▶ **Goal of the exercise**
Give back each entry word for word, but drop the images.

▶ **Available data**
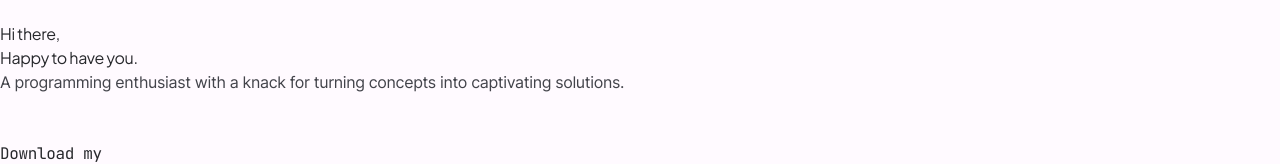
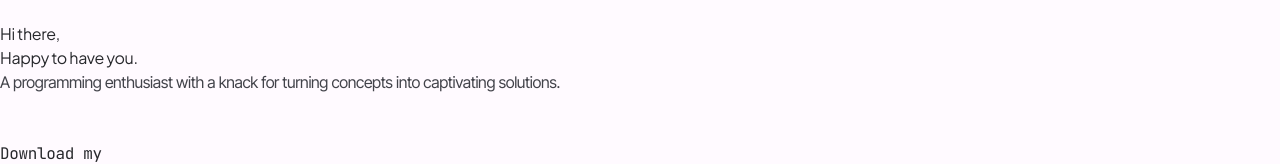
Before and after one commit to sourinsarkar/portfolioX, a React (Vite) app: page / in a window 1280 px wide. Shown: the part 2658-2822 px from the top of the page. Built offline with nearby package versions, Linux system fonts and the light colour scheme; some icons are missing.

Commit message:
Testing with fonts

```diff
--- a/src/components/Home/HomeBody.tsx
+++ b/src/components/Home/HomeBody.tsx
@@ -18,7 +18,7 @@ const HomeBody: React.FC = () => {
                         <div className="my-8">
                             <h1 className="text-5xl font-bold">Hi there,<br />Happy to have you.</h1>
                         </div>
-                        <div className="my-8 sub-font text-xl">
+                        <div className="my-8 sub-tight-font text-xl">
                             <p>A programming enthusiast with a knack for turning concepts into captivating solutions.</p>
                         </div>
                         <div className="my-8">
@@ -27,7 +27,7 @@ const HomeBody: React.FC = () => {
                                 <li><HBIconProp><Github /></HBIconProp></li>
                                 <li className="flex items-center mono-font font-semibold">
                                     <p>Download my</p>
-                                    <button className="flex mx-2 px-4 py-2 rounded-full bg-[#27282C] text-[#FFFAFF]">CV <HBIconProp><Download color="#FFFAFF" /></HBIconProp></button>
+                                    <button className="flex mx-2 px-5 py-2 rounded-full bg-[#27282C] text-[#FFFAFF]">CV <HBIconProp><Download color="#FFFAFF" /></HBIconProp></button>
                                 </li>
                             </ul>
                         </div>
--- a/src/css/fonts.css
+++ b/src/css/fonts.css
@@ -1,6 +1,7 @@
 :root {
     --primary-font: 'PlusJakartaSans-Variable';
     --sub-font: 'Inter-Variable';
+    --sub-tight-font: 'InterTight-Variable';
     --primary-font-color: #27282C;
     --sub-font-color: #42434A;
     --momo-font: 'JetBrainsMono-Variable';
@@ -144,6 +145,16 @@
 
 @font-face {
     font-family: 'InterTight-Variable';
+    src: url('../assets/fonts/InterTight/InterTight-Variable.woff2') format('woff2'),
+        url('../assets/fonts/InterTight/InterTight-Variable.woff') format('woff'),
+        url('../assets/fonts/InterTight/InterTight-Variable.ttf') format('truetype');
+    font-weight: 100 900;
+    font-display: swap;
+    font-style: normal;
+}
+
+@font-face {
+    font-family: 'InterTight-Italic-Variable';
     src: url('../assets/fonts/InterTight/InterTight-Italic-Variable.woff2') format('woff2'),
         url('../assets/fonts/InterTight/InterTight-Italic-Variable.woff') format('woff'),
         url('../assets/fonts/InterTight/InterTight-Italic-Variable.ttf') format('truetype');
@@ -167,6 +178,11 @@
     color: var(--sub-font-color);
 }
 
+.sub-tight-font {
+    font-family: var(--sub-tight-font);
+    color: var(--sub-font-color);
+}
+
 .mono-font {
     font-family: var(--momo-font);
     color: var(--primary-font-color);
```
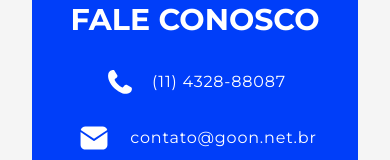
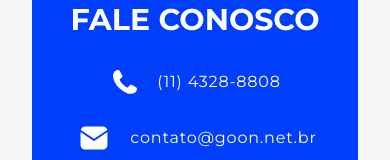
Before and after one commit to go-on-net-br/goon-website, a Next.js app: page /contato in a window 390 px wide. Shown: the part 134-294 px from the top of the page. Built offline with nearby package versions, Linux system fonts and the light colour scheme.

Commit message:
correct telephone

```diff
--- a/src/app/contato/page.tsx
+++ b/src/app/contato/page.tsx
@@ -34,7 +34,7 @@ function ContactInfo() {
           alt="ícone de um telefone"
           className="h-6 object-contain"
         />
-        <p>(11) 4328-88087</p>
+        <p>(11) 4328-8808</p>
       </div>
       <div className="flex items-center gap-4 tracking-wider text-white">
         <Image
```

▶ **Finished exercise**
Before and after one commit to sourinsarkar/portfolioX, a React (Vite) app: page / in a window 1280 px wide. Shown: the part 2658-2822 px from the top of the page. Built offline with nearby package versions, Linux system fonts and the light colour scheme; some icons are missing.

Commit message:
Testing with fonts

```diff
--- a/src/components/Home/HomeBody.tsx
+++ b/src/components/Home/HomeBody.tsx
@@ -18,7 +18,7 @@ const HomeBody: React.FC = () => {
                         <div className="my-8">
                             <h1 className="text-5xl font-bold">Hi there,<br />Happy to have you.</h1>
                         </div>
-                        <div className="my-8 sub-font text-xl">
+                        <div className="my-8 sub-tight-font text-xl">
                             <p>A programming enthusiast with a knack for turning concepts into captivating solutions.</p>
                         </div>
                         <div className="my-8">
@@ -27,7 +27,7 @@ const HomeBody: React.FC = () => {
                                 <li><HBIconProp><Github /></HBIconProp></li>
                                 <li className="flex items-center mono-font font-semibold">
                                     <p>Download my</p>
-                                    <button className="flex mx-2 px-4 py-2 rounded-full bg-[#27282C] text-[#FFFAFF]">CV <HBIconProp><Download color="#FFFAFF" /></HBIconProp></button>
+                                    <button className="flex mx-2 px-5 py-2 rounded-full bg-[#27282C] text-[#FFFAFF]">CV <HBIconProp><Download color="#FFFAFF" /></HBIconProp></button>
                                 </li>
                             </ul>
                         </div>
--- a/src/css/fonts.css
+++ b/src/css/fonts.css
@@ -1,6 +1,7 @@
 :root {
     --primary-font: 'PlusJakartaSans-Variable';
     --sub-font: 'Inter-Variable';
+    --sub-tight-font: 'InterTight-Variable';
     --primary-font-color: #27282C;
     --sub-font-color: #42434A;
     --momo-font: 'JetBrainsMono-Variable';
@@ -144,6 +145,16 @@
 
 @font-face {
     font-family: 'InterTight-Variable';
+    src: url('../assets/fonts/InterTight/InterTight-Variable.woff2') format('woff2'),
+        url('../assets/fonts/InterTight/InterTight-Variable.woff') format('woff'),
+        url('../assets/fonts/InterTight/InterTight-Variable.ttf') format('truetype');
+    font-weight: 100 900;
+    font-display: swap;
+    font-style: normal;
+}
+
+@font-face {
+    font-family: 'InterTight-Italic-Variable';
     src: url('../assets/fonts/InterTight/InterTight-Italic-Variable.woff2') format('woff2'),
         url('../assets/fonts/InterTight/InterTight-Italic-Variable.woff') format('woff'),
         url('../assets/fonts/InterTight/InterTight-Italic-Variable.ttf') format('truetype');
@@ -167,6 +178,11 @@
     color: var(--sub-font-color);
 }
 
+.sub-tight-font {
+    font-family: var(--sub-tight-font);
+    color: var(--sub-font-color);
+}
+
 .mono-font {
     font-family: var(--momo-font);
     color: var(--primary-font-color);
```
Before and after one commit to go-on-net-br/goon-website, a Next.js app: page /contato in a window 390 px wide. Shown: the part 134-294 px from the top of the page. Built offline with nearby package versions, Linux system fonts and the light colour scheme.

Commit message:
correct telephone

```diff
--- a/src/app/contato/page.tsx
+++ b/src/app/contato/page.tsx
@@ -34,7 +34,7 @@ function ContactInfo() {
           alt="ícone de um telefone"
           className="h-6 object-contain"
         />
-        <p>(11) 4328-88087</p>
+        <p>(11) 4328-8808</p>
       </div>
       <div className="flex items-center gap-4 tracking-wider text-white">
         <Image
```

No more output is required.